Could I start my own DSL too? Or can only the phone company do that?

Here’s a good article on the topic.

Starting your own ISP

And companies that will get you started are:




While I appreciate the response, it’s not quite what I’m looking for. Those links involve a person basically selling accounts for another company. The seller has a “virtual” ISP.

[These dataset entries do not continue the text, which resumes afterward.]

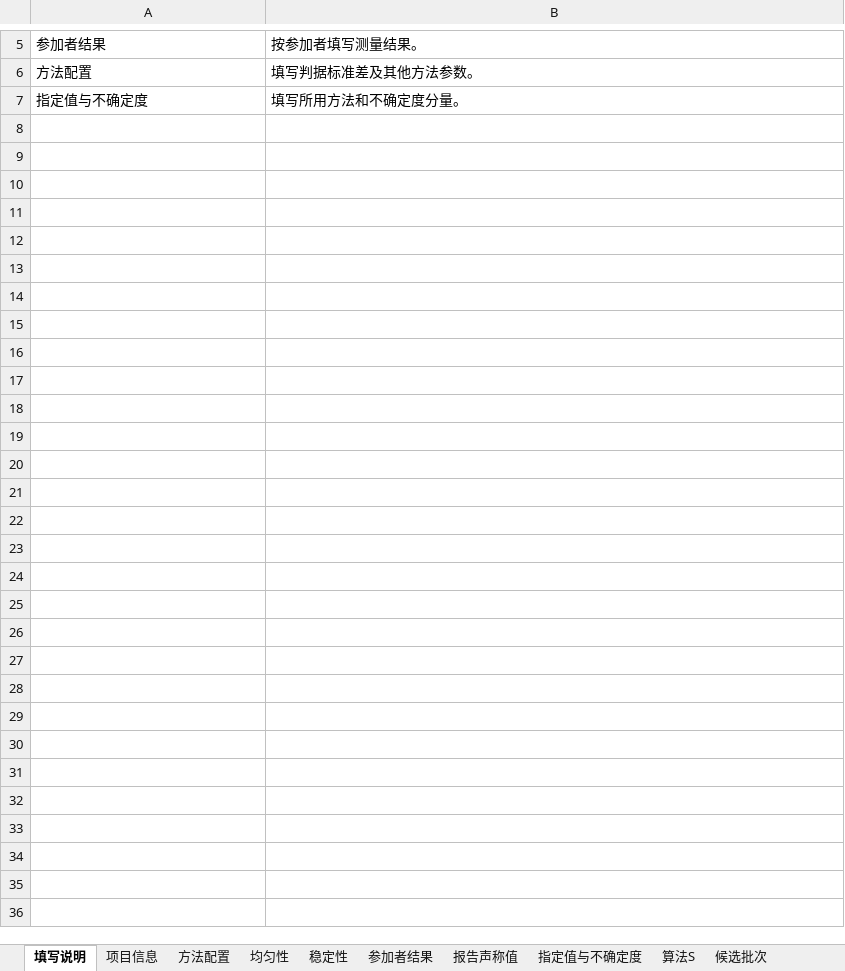
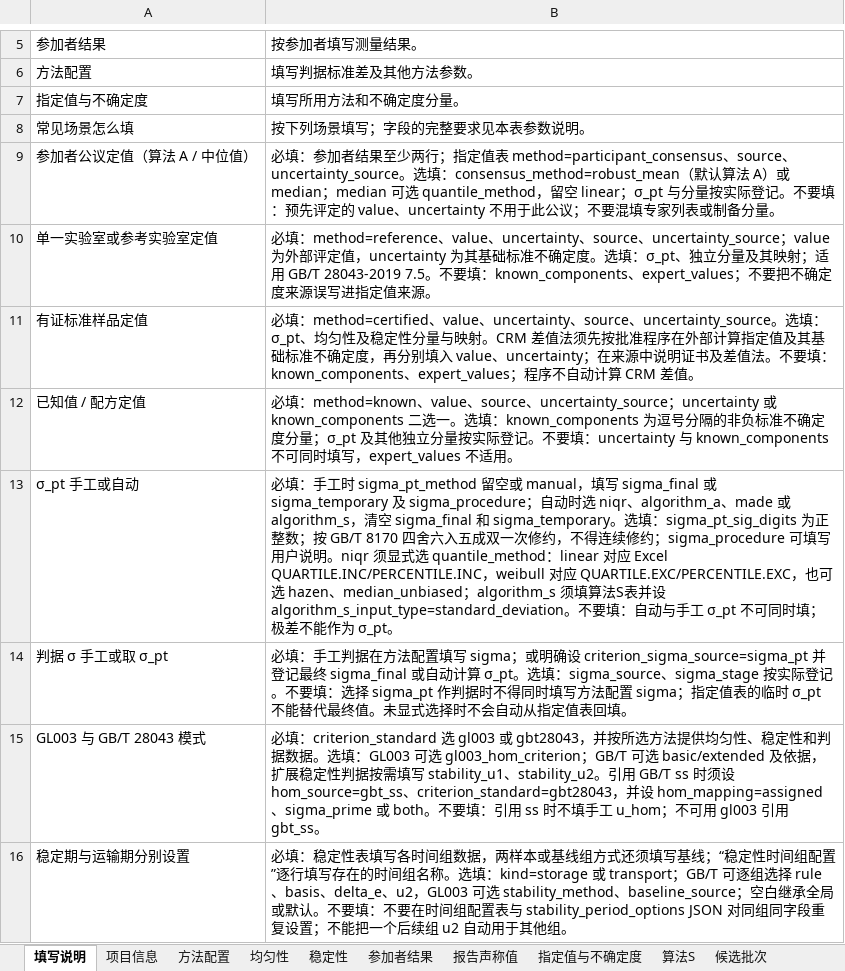
Before and after one commit to wangzhichao-jpg/openpt, an Excel workbook: windows/甲醛示例.xlsx, sheet 填写说明, drawn as a sheet; only a part is shown, gaps mark what is left out; values as stored, in another font and other column widths than the file's, no borders; the diff names each change by its address in the sheet, - before the commit and + after, or states it on an @@ line.

```diff
--- a/windows/甲醛示例.xlsx (sheet 填写说明)
+++ b/windows/甲醛示例.xlsx (sheet 填写说明)
+row 8: 常见场景怎么填 | 按下列场景填写；字段的完整要求见本表参数说明。
+row 9: 参加者公议定值（算法 A / 中位值） | 必填：参加者结果至少两行；指定值表 method=participant_consensus、source、uncertainty_source。选填：consensus_method=robust_mean（默认算法 A）或 median；median 可选 quantile_method，留空 linear；σ_pt 与分量按实际登记。不要填：预先评定的 value、uncertainty 不用于此公议；不要混填专家列表或制备分量。
+row 10: 单一实验室或参考实验室定值 | 必填：method=reference、value、uncertainty、source、uncertainty_source；value 为外部评定值，uncertainty 为其基础标准不确定度。选填：σ_pt、独立分量及其映射；适用 GB/T 28043-2019 7.5。不要填：known_components、expert_values；不要把不确定度来源误写进指定值来源。
+row 11: 有证标准样品定值 | 必填：method=certified、value、uncertainty、source、uncertainty_source。选填：σ_pt、均匀性及稳定性分量与映射。CRM 差值法须先按批准程序在外部计算指定值及其基础标准不确定度，再分别填入 value、uncertainty；在来源中说明证书及差值法。不要填：known_components、expert_values；程序不自动计算 CRM 差值。
+row 12: 已知值 / 配方定值 | 必填：method=known、value、source、uncertainty_source；uncertainty 或 known_components 二选一。选填：known_components 为逗号分隔的非负标准不确定度分量；σ_pt 及其他独立分量按实际登记。不要填：uncertainty 与 known_components 不可同时填写，expert_values 不适用。
+row 13: σ_pt 手工或自动 | 必填：手工时 sigma_pt_method 留空或 manual，填写 sigma_final 或 sigma_temporary 及 sigma_procedure；自动时选 niqr、algorithm_a、made 或 algorithm_s，清空 sigma_final 和 sigma_temporary。选填：sigma_pt_sig_digits 为正整数；按 GB/T 8170 四舍六入五成双一次修约，不得连续修约；sigma_procedure 可填写用户说明。niqr 须显式选 quantile_method：linear 对应 Excel QUARTILE.INC/PERCENTILE.INC，weibull 对应 QUARTILE.EXC/PERCENTILE.EXC，也可选 hazen、median_unbiased；algorithm_s 须填算法S表并设 algorithm_s_input_type=standard_deviation。不要填：自动与手工 σ_pt 不可同时填；极差不能作为 σ_pt。
+row 14: 判据 σ 手工或取 σ_pt | 必填：手工判据在方法配置填写 sigma；或明确设 criterion_sigma_source=sigma_pt 并登记最终 sigma_final 或自动计算 σ_pt。选填：sigma_source、sigma_stage 按实际登记。不要填：选择 sigma_pt 作判据时不得同时填写方法配置 sigma；指定值表的临时 σ_pt 不能替代最终值。未显式选择时不会自动从指定值表回填。
+row 15: GL003 与 GB/T 28043 模式 | 必填：criterion_standard 选 gl003 或 gbt28043，并按所选方法提供均匀性、稳定性和判据数据。选填：GL003 可选 gl003_hom_criterion；GB/T 可选 basic/extended 及依据，扩展稳定性判据按需填写 stability_u1、stability_u2。引用 GB/T ss 时须设 hom_source=gbt_ss、criterion_standard=gbt28043，并设 hom_mapping=assigned、sigma_prime 或 both。不要填：引用 ss 时不填手工 u_hom；不可用 gl003 引用 gbt_ss。
+row 16: 稳定期与运输期分别设置 | 必填：稳定性表填写各时间组数据，两样本或基线组方式还须填写基线；“稳定性时间组配置”逐行填写存在的时间组名称。选填：kind=storage 或 transport；GB/T 可逐组选择 rule、basis、delta_e、u2，GL003 可选 stability_method、baseline_source；空白继承全局或默认。不要填：不要在时间组配置表与 stability_period_options JSON 对同组同字段重复设置；不能把一个后续组 u2 自动用于其他组。
```
Also changed, not shown: sheet 指定值与不确定度, sheet 方法配置, examples/GL003_A1.xlsx, examples/synthetic_review.xlsx, 39 other files.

I’m looking for a technical description of what’s involved with an ISP. How could someone actually get on the internet without using some other ISP. How does a person go about being hardwired into the internet and becoming his OWN ISP. Is internic involved? Who’s in charge of new ISP companies, anyone?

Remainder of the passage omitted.